What is needed is an exact retyping of each entry, pictures excluded.

[Screenshot and code edit data]

□ □ □ □

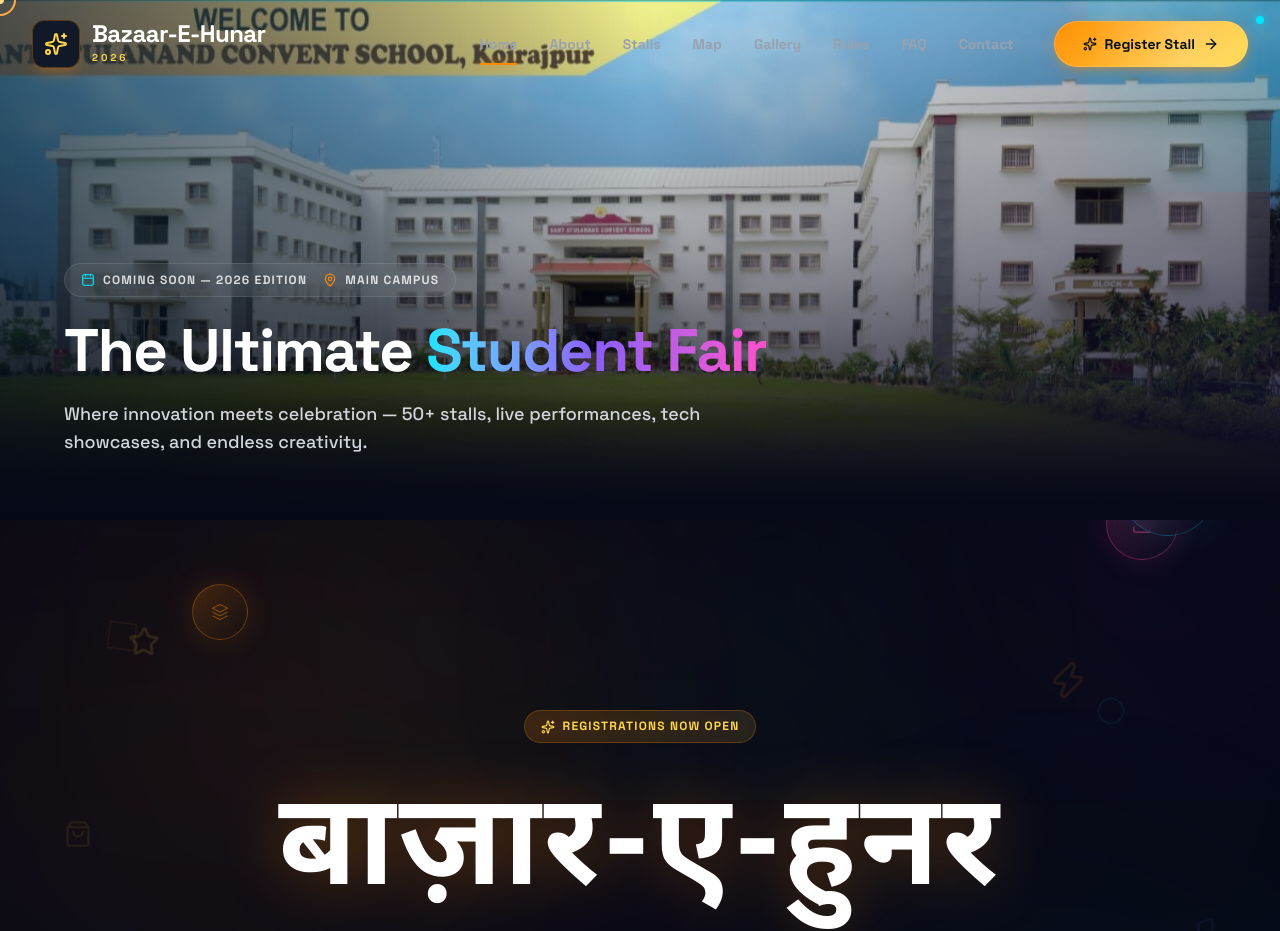
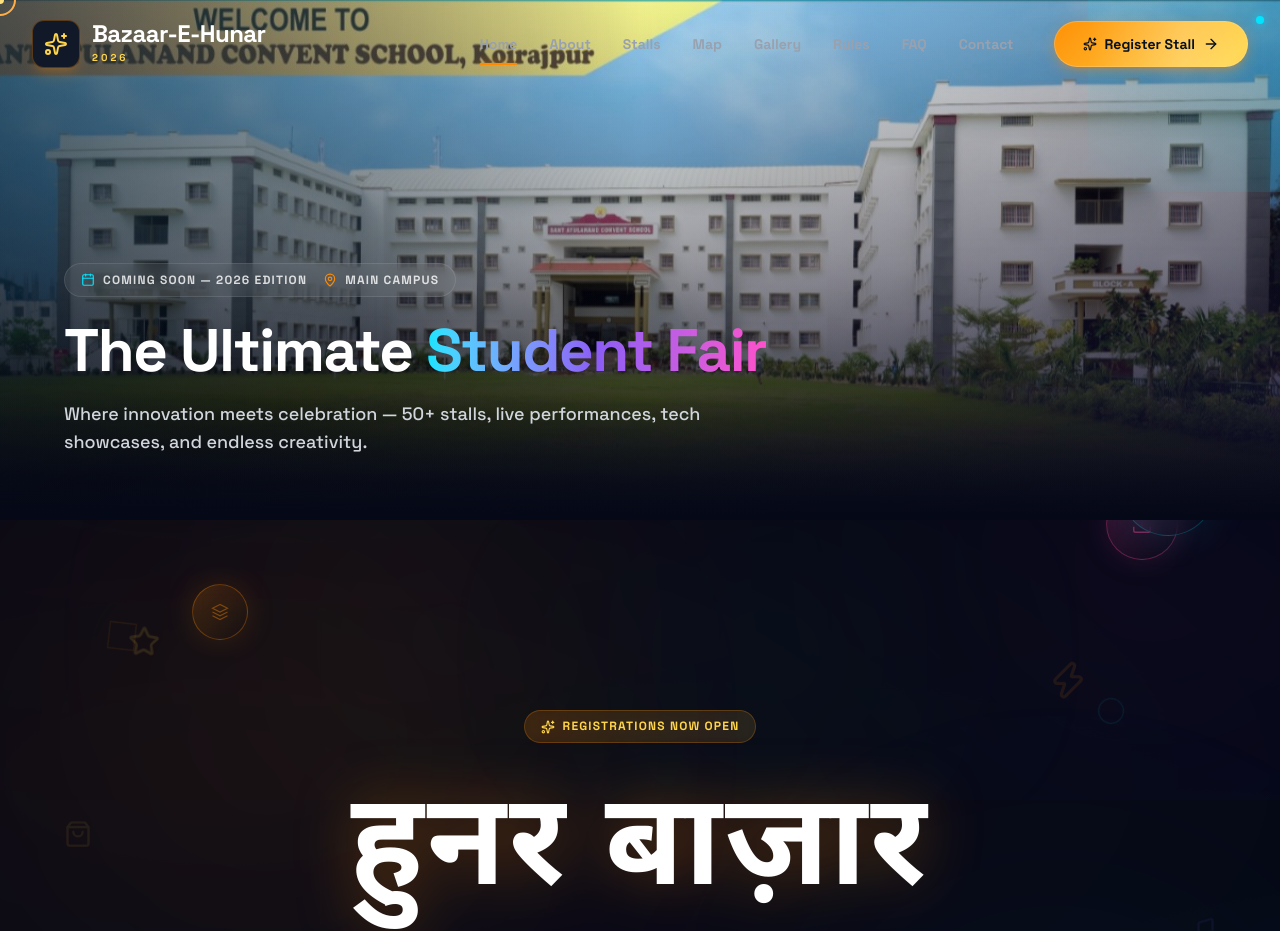
Before and after one commit to Sac-Codes/Bazaar-E-Hunar, a React (Vite) app: page / in a window 1280 px wide. Shown: the top 931 px of the page. Built offline with nearby package versions, Linux system fonts and the light colour scheme.

Commit message:
Update Home.tsx

```diff
--- a/src/pages/Home.tsx
+++ b/src/pages/Home.tsx
@@ -133,7 +133,7 @@ const HeroSection = () => {
               transition={{ duration: 0.8, delay: 0.2 }}
               className="font-hindi text-6xl sm:text-7xl md:text-8xl lg:text-9xl font-black text-white leading-[1.1] tracking-wide drop-shadow-[0_0_30px_rgba(255,138,0,0.3)]"
             >
-              बाज़ार-ए-हुनर
+              हुनर बाज़ार
             </motion.h1>
 
             {/* English Subtitle — uppercase, gradient, smaller */}
```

□ □ □ □

* **EXPECTED ANSWER**:
Before and after one commit to Sac-Codes/Bazaar-E-Hunar, a React (Vite) app: page / in a window 1280 px wide. Shown: the top 931 px of the page. Built offline with nearby package versions, Linux system fonts and the light colour scheme.

Commit message:
Update Home.tsx

```diff
--- a/src/pages/Home.tsx
+++ b/src/pages/Home.tsx
@@ -133,7 +133,7 @@ const HeroSection = () => {
               transition={{ duration: 0.8, delay: 0.2 }}
               className="font-hindi text-6xl sm:text-7xl md:text-8xl lg:text-9xl font-black text-white leading-[1.1] tracking-wide drop-shadow-[0_0_30px_rgba(255,138,0,0.3)]"
             >
-              बाज़ार-ए-हुनर
+              हुनर बाज़ार
             </motion.h1>
 
             {/* English Subtitle — uppercase, gradient, smaller */}
```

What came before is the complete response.